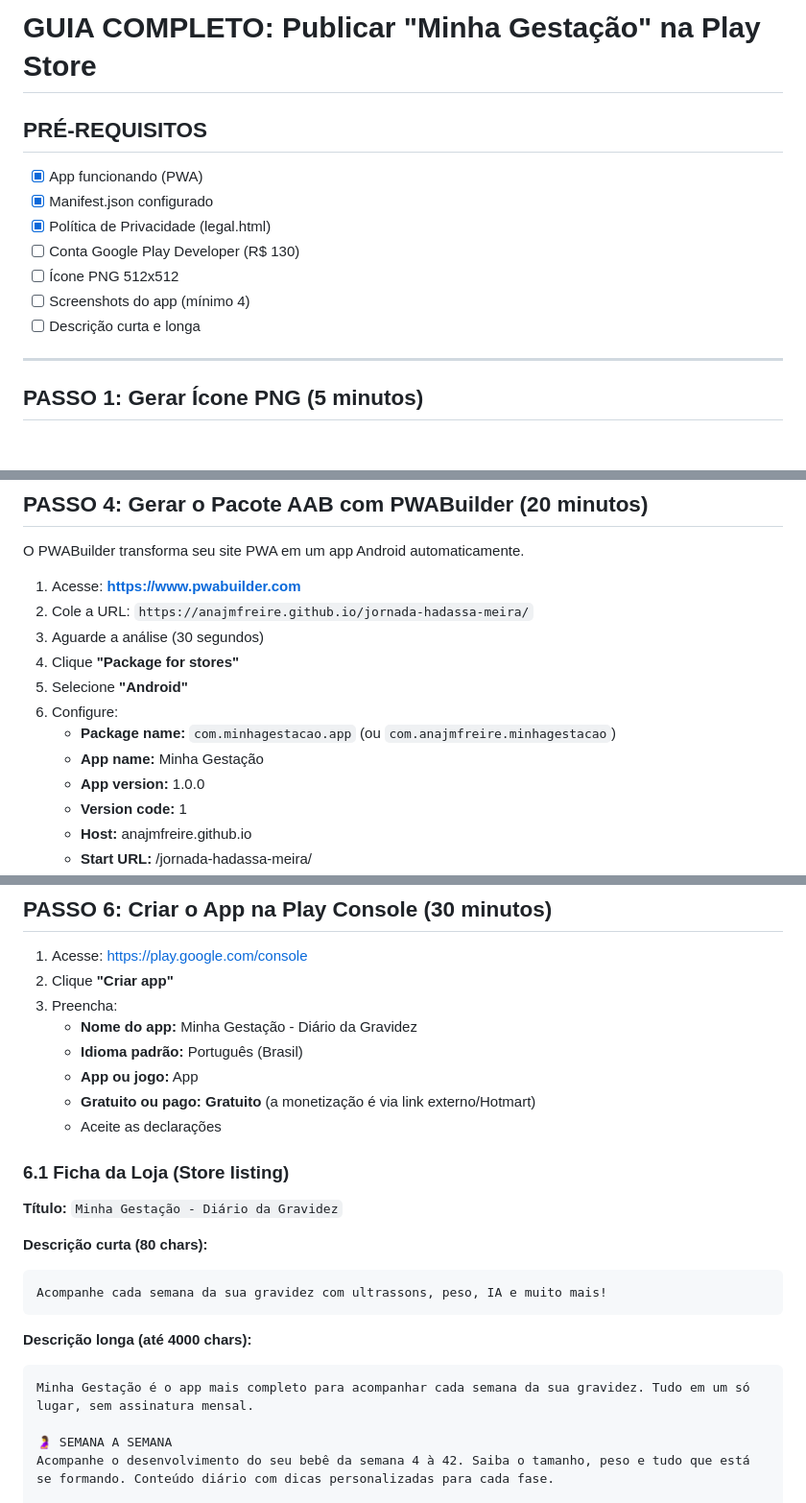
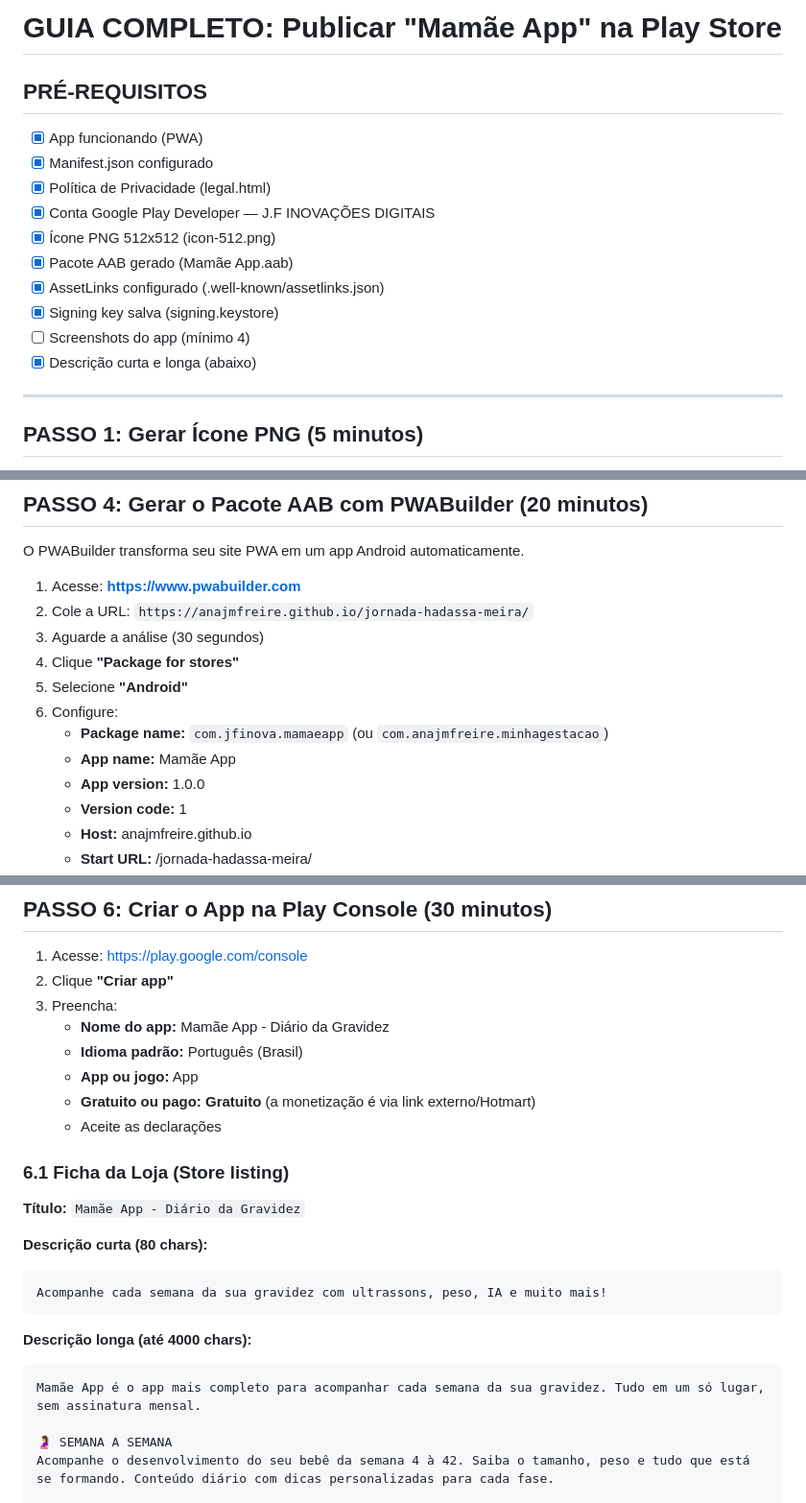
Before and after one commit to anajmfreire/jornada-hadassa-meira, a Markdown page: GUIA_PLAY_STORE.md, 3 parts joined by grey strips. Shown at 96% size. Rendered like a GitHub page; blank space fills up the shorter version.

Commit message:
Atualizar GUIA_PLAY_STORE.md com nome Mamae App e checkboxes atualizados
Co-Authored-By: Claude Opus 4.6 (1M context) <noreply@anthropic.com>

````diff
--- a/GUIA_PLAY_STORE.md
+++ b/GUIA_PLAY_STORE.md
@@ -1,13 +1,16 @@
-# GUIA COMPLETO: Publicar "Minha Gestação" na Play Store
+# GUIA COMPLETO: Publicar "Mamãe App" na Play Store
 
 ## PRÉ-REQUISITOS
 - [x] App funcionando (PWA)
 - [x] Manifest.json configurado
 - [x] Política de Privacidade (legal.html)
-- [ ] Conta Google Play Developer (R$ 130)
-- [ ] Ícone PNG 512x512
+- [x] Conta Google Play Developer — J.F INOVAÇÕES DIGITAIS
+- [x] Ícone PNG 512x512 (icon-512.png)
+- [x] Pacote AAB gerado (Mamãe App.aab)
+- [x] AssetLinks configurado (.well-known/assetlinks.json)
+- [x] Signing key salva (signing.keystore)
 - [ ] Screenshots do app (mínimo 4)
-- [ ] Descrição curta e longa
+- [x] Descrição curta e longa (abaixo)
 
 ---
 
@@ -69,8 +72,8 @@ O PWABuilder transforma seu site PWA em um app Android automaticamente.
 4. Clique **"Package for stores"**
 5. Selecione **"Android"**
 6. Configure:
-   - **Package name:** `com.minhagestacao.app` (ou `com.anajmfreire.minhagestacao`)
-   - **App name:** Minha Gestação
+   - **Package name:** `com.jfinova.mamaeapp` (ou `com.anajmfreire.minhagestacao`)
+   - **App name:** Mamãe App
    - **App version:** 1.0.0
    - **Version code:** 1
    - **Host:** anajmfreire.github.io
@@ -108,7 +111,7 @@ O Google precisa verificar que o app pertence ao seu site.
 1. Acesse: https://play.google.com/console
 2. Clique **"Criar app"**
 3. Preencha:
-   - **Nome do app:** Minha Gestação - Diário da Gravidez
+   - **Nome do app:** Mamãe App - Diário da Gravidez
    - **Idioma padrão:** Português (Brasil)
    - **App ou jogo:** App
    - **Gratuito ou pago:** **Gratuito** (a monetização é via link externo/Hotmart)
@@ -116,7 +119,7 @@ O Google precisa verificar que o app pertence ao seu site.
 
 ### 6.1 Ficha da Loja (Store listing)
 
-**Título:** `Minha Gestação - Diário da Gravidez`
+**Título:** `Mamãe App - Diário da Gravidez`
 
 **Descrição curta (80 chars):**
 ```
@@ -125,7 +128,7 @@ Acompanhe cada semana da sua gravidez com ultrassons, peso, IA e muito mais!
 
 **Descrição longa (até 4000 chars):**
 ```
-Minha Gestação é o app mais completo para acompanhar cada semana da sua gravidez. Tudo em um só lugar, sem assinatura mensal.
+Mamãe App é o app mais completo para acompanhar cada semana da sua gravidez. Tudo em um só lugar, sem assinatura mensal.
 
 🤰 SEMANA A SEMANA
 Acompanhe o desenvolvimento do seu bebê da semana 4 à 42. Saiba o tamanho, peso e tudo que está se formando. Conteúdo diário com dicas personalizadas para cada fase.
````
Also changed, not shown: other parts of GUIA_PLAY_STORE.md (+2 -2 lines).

INSTRUCTIONS TO FOLLOW: From the first record to the last, restate everything exactly but omit the pictures.

ANSWER:
Before and after one commit to anajmfreire/jornada-hadassa-meira, a Markdown page: GUIA_PLAY_STORE.md, 3 parts joined by grey strips. Shown at 96% size. Rendered like a GitHub page; blank space fills up the shorter version.

Commit message:
Atualizar GUIA_PLAY_STORE.md com nome Mamae App e checkboxes atualizados
Co-Authored-By: Claude Opus 4.6 (1M context) <noreply@anthropic.com>

````diff
--- a/GUIA_PLAY_STORE.md
+++ b/GUIA_PLAY_STORE.md
@@ -1,13 +1,16 @@
-# GUIA COMPLETO: Publicar "Minha Gestação" na Play Store
+# GUIA COMPLETO: Publicar "Mamãe App" na Play Store
 
 ## PRÉ-REQUISITOS
 - [x] App funcionando (PWA)
 - [x] Manifest.json configurado
 - [x] Política de Privacidade (legal.html)
-- [ ] Conta Google Play Developer (R$ 130)
-- [ ] Ícone PNG 512x512
+- [x] Conta Google Play Developer — J.F INOVAÇÕES DIGITAIS
+- [x] Ícone PNG 512x512 (icon-512.png)
+- [x] Pacote AAB gerado (Mamãe App.aab)
+- [x] AssetLinks configurado (.well-known/assetlinks.json)
+- [x] Signing key salva (signing.keystore)
 - [ ] Screenshots do app (mínimo 4)
-- [ ] Descrição curta e longa
+- [x] Descrição curta e longa (abaixo)
 
 ---
 
@@ -69,8 +72,8 @@ O PWABuilder transforma seu site PWA em um app Android automaticamente.
 4. Clique **"Package for stores"**
 5. Selecione **"Android"**
 6. Configure:
-   - **Package name:** `com.minhagestacao.app` (ou `com.anajmfreire.minhagestacao`)
-   - **App name:** Minha Gestação
+   - **Package name:** `com.jfinova.mamaeapp` (ou `com.anajmfreire.minhagestacao`)
+   - **App name:** Mamãe App
    - **App version:** 1.0.0
    - **Version code:** 1
    - **Host:** anajmfreire.github.io
@@ -108,7 +111,7 @@ O Google precisa verificar que o app pertence ao seu site.
 1. Acesse: https://play.google.com/console
 2. Clique **"Criar app"**
 3. Preencha:
-   - **Nome do app:** Minha Gestação - Diário da Gravidez
+   - **Nome do app:** Mamãe App - Diário da Gravidez
    - **Idioma padrão:** Português (Brasil)
    - **App ou jogo:** App
    - **Gratuito ou pago:** **Gratuito** (a monetização é via link externo/Hotmart)
@@ -116,7 +119,7 @@ O Google precisa verificar que o app pertence ao seu site.
 
 ### 6.1 Ficha da Loja (Store listing)
 
-**Título:** `Minha Gestação - Diário da Gravidez`
+**Título:** `Mamãe App - Diário da Gravidez`
 
 **Descrição curta (80 chars):**
 ```
@@ -125,7 +128,7 @@ Acompanhe cada semana da sua gravidez com ultrassons, peso, IA e muito mais!
 
 **Descrição longa (até 4000 chars):**
 ```
-Minha Gestação é o app mais completo para acompanhar cada semana da sua gravidez. Tudo em um só lugar, sem assinatura mensal.
+Mamãe App é o app mais completo para acompanhar cada semana da sua gravidez. Tudo em um só lugar, sem assinatura mensal.
 
 🤰 SEMANA A SEMANA
 Acompanhe o desenvolvimento do seu bebê da semana 4 à 42. Saiba o tamanho, peso e tudo que está se formando. Conteúdo diário com dicas personalizadas para cada fase.
````
Also changed, not shown: other parts of GUIA_PLAY_STORE.md (+2 -2 lines).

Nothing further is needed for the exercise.